K. Madhava Reddy, C.J.
1. This writ appeal is directed against the judgment of the learned single Judge allowing the writ petition and directing the respondents to provide forthwith admission to the writ petitioner into the first year B. E./B. Tech. Course in the academic year 1983-84. R. 5 of theRules of Admission which is relevant read as follows :-
'5. Physically handicapped:-
Only Orthopaedically handicapped candidates, supported by a certificate of a competent Medical Officer.
The Principal of the College reserves the right to appoint a committee, if necessary, to decide the suitability of the candidate to pursue the course to which admission is sought and the decision of the committee shall be final. Selection will be made in order of merit from among the eligible candidates.'
2. It is common ground that the writ petitioner is an handicapped person and the certificate produced by him establishes that he is handicapped. His disability is assessed at 4 per cent. While the disability of another candidate is assessed at 30 percent. Even on this aspect there is no diapute. It is also common ground that the Writ Petitioner is high up in the order of merit as against the other handicapped candidate whose disability is assessed at 30 per cent, and is allotted a seat. In other words the candidate who had 30 per cent, disability was given weightage and was given administration ignoring the claims of the petitioner only because the petitoner's disability was assessed at 4 per cent, which is much less than that of the other candidate, although he was more meritorious. A reading of the above rule clearly discloses that among orthopaedically handicapped cnadidates declared eligible, there is no further classification on the basis of the degree of disability.
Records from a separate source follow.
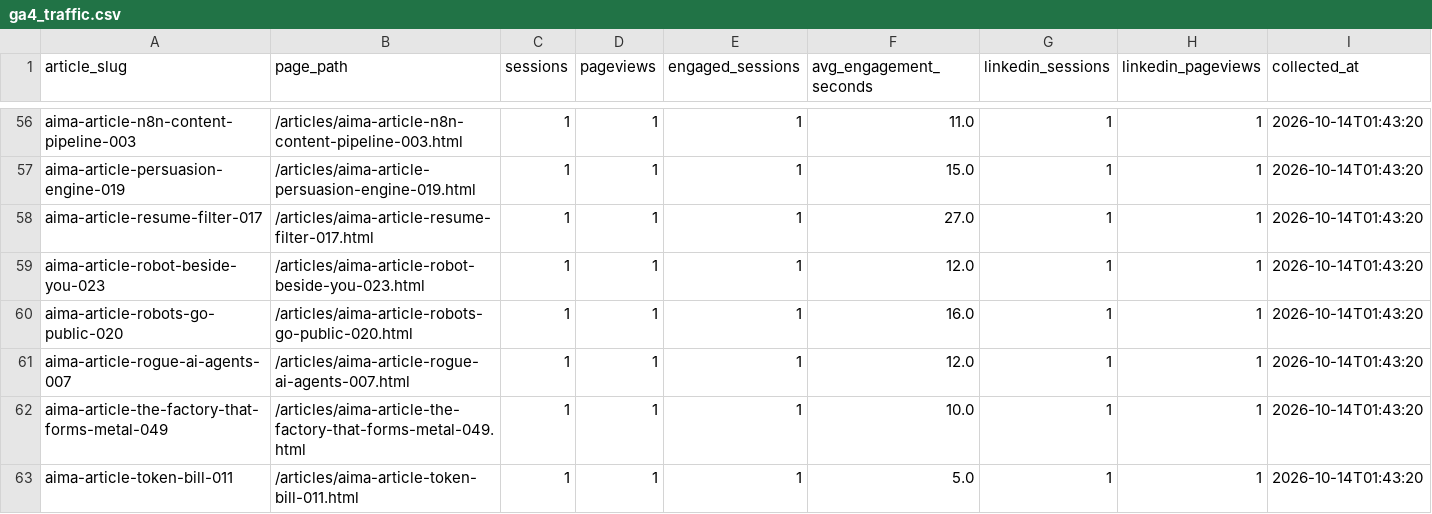
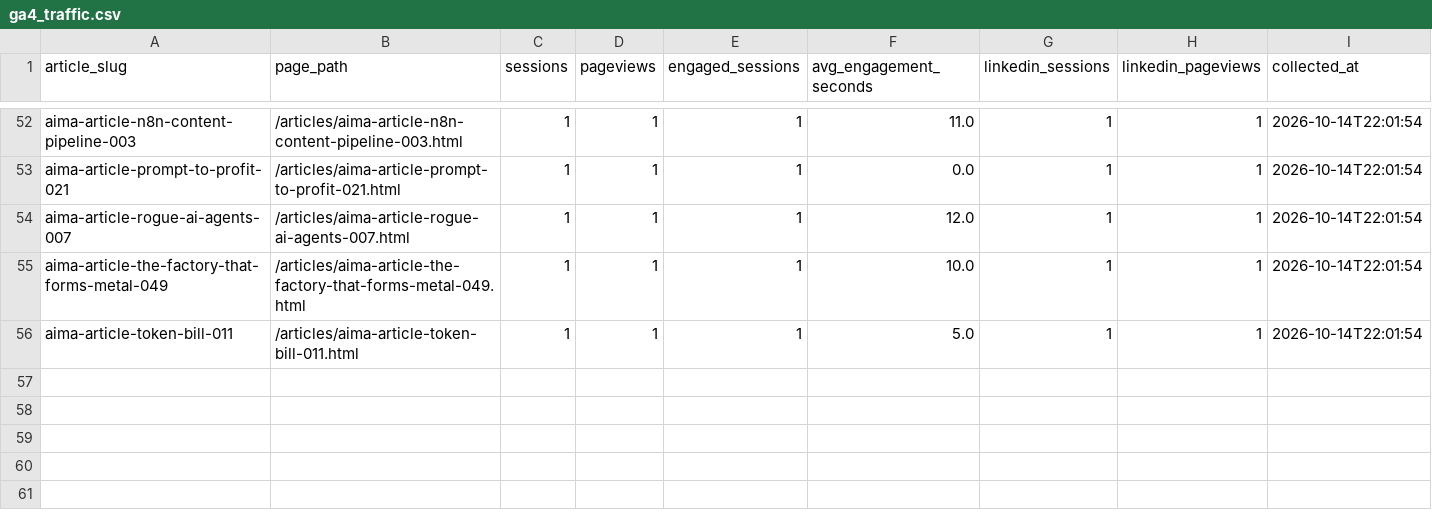
Before and after one commit to joselitosering/aima, a CSV file: linkedin_pipeline/ga4_traffic.csv, drawn as a sheet; only a part is shown, gaps mark what is left out; removed rows and columns are numbered as before the commit, all else as after; the diff covers the shown part only; the diff names each change by its address in the sheet, - before the commit and + after, or states it on an @@ line.

```diff
--- a/linkedin_pipeline/ga4_traffic.csv
+++ b/linkedin_pipeline/ga4_traffic.csv
-I52 (collected_at): 2026-10-14T01:43:20
+I52 (collected_at): 2026-10-14T22:01:54
-row 57: aima-article-persuasion-engine-019 | /articles/aima-article-persuasion-engine-019.html | 1 | 1 | 1 | 15.0 | 1 | 1 | 2026-10-14T01:43:20
-row 58: aima-article-resume-filter-017 | /articles/aima-article-resume-filter-017.html | 1 | 1 | 1 | 27.0 | 1 | 1 | 2026-10-14T01:43:20
-row 59: aima-article-robot-beside-you-023 | /articles/aima-article-robot-beside-you-023.html | 1 | 1 | 1 | 12.0 | 1 | 1 | 2026-10-14T01:43:20
-A53 (article_slug): aima-article-robots-go-public-020
+A53 (article_slug): aima-article-prompt-to-profit-021
-B53 (page_path): /articles/aima-article-robots-go-public-020.html
+B53 (page_path): /articles/aima-article-prompt-to-profit-021.html
-F53 (avg_engagement_seconds): 16.0
+F53 (avg_engagement_seconds): 0.0
-I53:I56 (collected_at): 2026-10-14T01:43:20
+I53:I56 (collected_at): 2026-10-14T22:01:54
```
Also changed, not shown: 3 added rows, 7 removed rows and 47 edited cells elsewhere in this file.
Once candidates are eligible to be considered under this vategory being orthopaedically handicapped, the rule enjoins that the selection will be made 'in the order of merit from among the eligible candidates:. It does not permit giving any eightage on the degree of disability and thus after the order of merit and and pick up more orthopaedically handicapped candidate in preference to another orthopaedically handicapped candidate who is more meritorious. Mr. S. Venkata Reddy, the learned Standing Counsel for the University, however, contended that the Principal is given a right to constitute a committee, if necessary, to decide the suitability of the candidate to pursue the course to which admission is sought and the decision of the committee shall be final. This, however does not in any way affect the application of he rule that among the orthopaedically handicapped candidates only merit should be the criterion in selection the candidates so long as they are suitable. It is nobody's case that any of these two candidates is not suitable to pursue the course. The mere fact that the Principal of College is given a right to appoint a committee to decide the suitability of the candidate does not give him a further right to give any weightage to any particular candidate so as to alter the order of merit. Whether the percentage of the disability is less or more, if the candidate is not suitable he will be excluded form consideration. But so long as he is not so excluded and is eligible to be considered under this category, the order of merit alone must govern the selection. That is what the learned single Judge has held and we do not see any reason to disagree with that conclusion. This writ appeal is therefore dismissed. No costs.
3. Appeal dismissed.